For the sake of transparency, The Guelph Post has reached out to councillors that have not identified their views on social media, via a blog or in a media report.

“If the issue does come up, I look forward to listening to the pros and cons and making my decision at that time,” Downer told The Guelph Post, pointing out that there is currently no motion for a declaration on the agenda.

Ward 2’s Rodrigo Goller has not responded yet to The Post’s request for comment but did retweet MacKinnon’s article in the Guelph Mercury. He did not appear to make a statement of his own on Twitter.

Couns. Bob Bell, Mike Salisbury, Christine Billings and Dominique O’Rourke have yet to respond to inquires from The Post. However, virtually every member on council has supported most environment-related initiatives.


For a declaration

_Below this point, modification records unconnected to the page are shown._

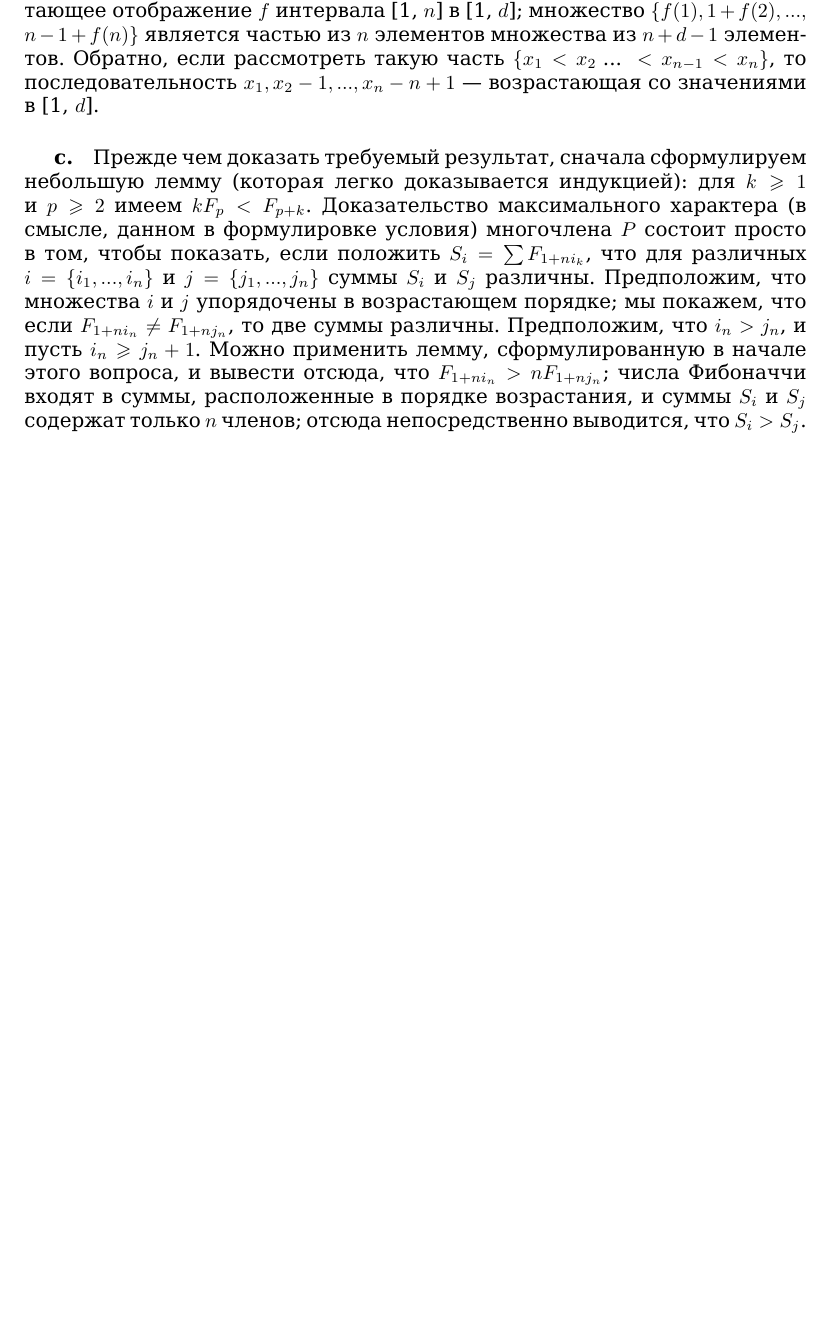
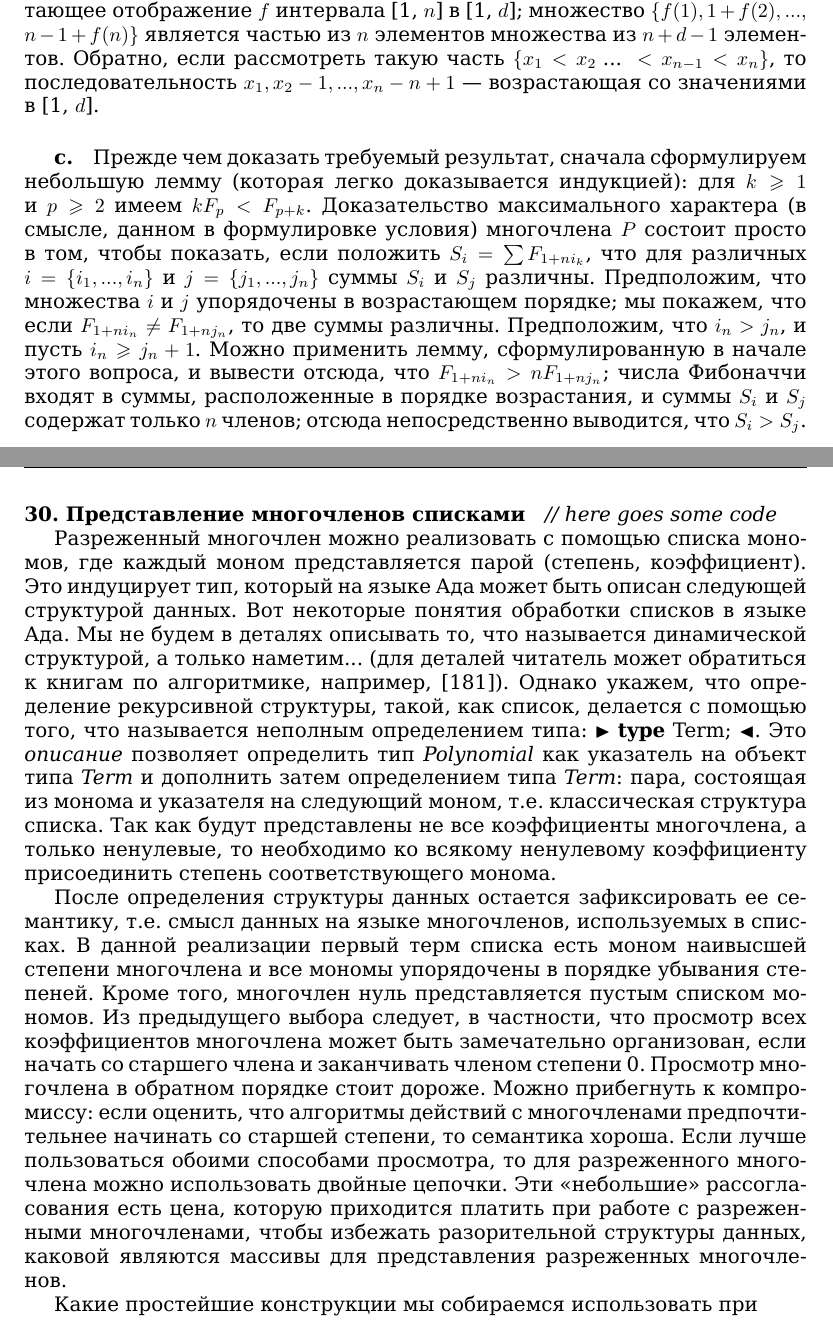
Before and after one commit to glumpo/mai_prac_2017, a LaTeX book (106/145-162 (Migalev)/145-162.tex): part of page 12 of 12 before the commit and two parts of pages 12 and 13 of 13 after it, the two joined at a grey line, cut so that both start at the same text, the shorter picture padded with empty space. Compiled offline with XeLaTeX.

Commit message:
page 157 added (w/o code)

```diff
--- a/106/145-162 (Migalev)/145-162.tex
+++ b/106/145-162 (Migalev)/145-162.tex
@@ -366,4 +366,19 @@ C_{mul}(n) = (d + 1) \sum_{i = 1}^{n - 1} id + 1 = \frac{n^2 d(d + 1)}{2} + \fra
 
 \newpage
 
+\lhead{\small\textit{Решения упражнений}}
+\rhead{157}
+
+\paragraph{30. Представление многочленов списками}
+
+\textit{// here goes some code}
+
+Разреженный многочлен можно реализовать с помощью списка мономов, где каждый моном представляется парой (степень, коэффициент). Это индуцирует тип, который на языке Ада может быть описан следующей структурой данных. Вот некоторые понятия обработки списков в языке Ада. Мы не будем в деталях описывать то, что называется динамической структурой, а только наметим... (для деталей читатель может обратиться к книгам по алгоритмике, например, [181]). Однако укажем, что определение рекурсивной структуры, такой, как список, делается с помощью того, что называется неполным определением типа: $\blacktriangleright$ \textbf{type} Term; $\blacktriangleleft$. Это \textit{описание} позволяет определить тип \textit{Polynomial} как указатель на объект типа \textit{Term} и дополнить затем определением типа \textit{Term}: пара, состоящая из монома и указателя на следующий моном, т.е. классическая структура списка. Так как будут представлены не все коэффициенты многочлена, а только ненулевые, то необходимо ко всякому ненулевому коэффициенту присоединить степень соответствующего монома.
+
+После определения структуры данных остается зафиксировать ее семантику, т.е. смысл данных на языке многочленов, используемых в списках. В данной реализации первый терм списка есть моном наивысшей степени многочлена и все мономы упорядочены в порядке убывания степеней. Кроме того, многочлен нуль представляется пустым списком мономов. Из предыдущего выбора следует, в частности, что просмотр всех коэффициентов многочлена может быть замечательно организован, если начать со старшего члена и заканчивать членом степени 0. Просмотр многочлена в обратном порядке стоит дороже. Можно прибегнуть к компромиссу: если оценить, что алгоритмы действий с многочленами предпочтительнее начинать со старшей степени, то семантика хороша. Если лучше пользоваться обоими способами просмотра, то для разреженного многочлена можно использовать двойные цепочки. Эти «небольшие» рассогласования есть цена, которую приходится платить при работе с разреженными многочленами, чтобы избежать разорительной структуры данных, каковой являются массивы для представления разреженных многочленов.
+
+Какие простейшие конструкции мы собираемся использовать при
+
+\newpage
+
 \end{document}
```
Also changed, not shown: 106/145-162 (Migalev)/145-162.pdf, 1 other file.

Couns. James Gordon and Leanne Piper were in favour of declaring a climate emergency, inspired by the recent declarations in other cities across Canada and their participaing in the National Climate Leadership Caucus. But it was only an idea that was floated, not confirmed.

There was some squabbling on Twitter between Gordon and Gibson over such a move. Gordon made the case that “one councillor cannot save the world, but hundreds nationwide collaborating on #climateemergency are already making a difference.”

As recently as Friday morning, Coun. Piper shared on her Facebook an article with the news that every Ontario ministry is now banned from talking about climate change, saying it is “the reason why municipalities should now talk about climate change more than ever before”.

Despite their initiative, Gordon and Piper’s concept of a declaration has yet to make it into a formal council process where it is approved. It may return in the future, but for now it is not under consideration.

Adam Donaldson wrote in his weekly GuelphToday column Market Squared that “if there’s a debate to be had, then let’s have it! Let’s put the motion on the floor and discuss its merits, and if there is no motion, let’s move on.”

It is unclear as of now if the idea of a declaration will return to council and if it would pass. The Guelph Post is attempting to examine the possibilities but the divisiveness of the issue could silence those that want to bring it forward, for now.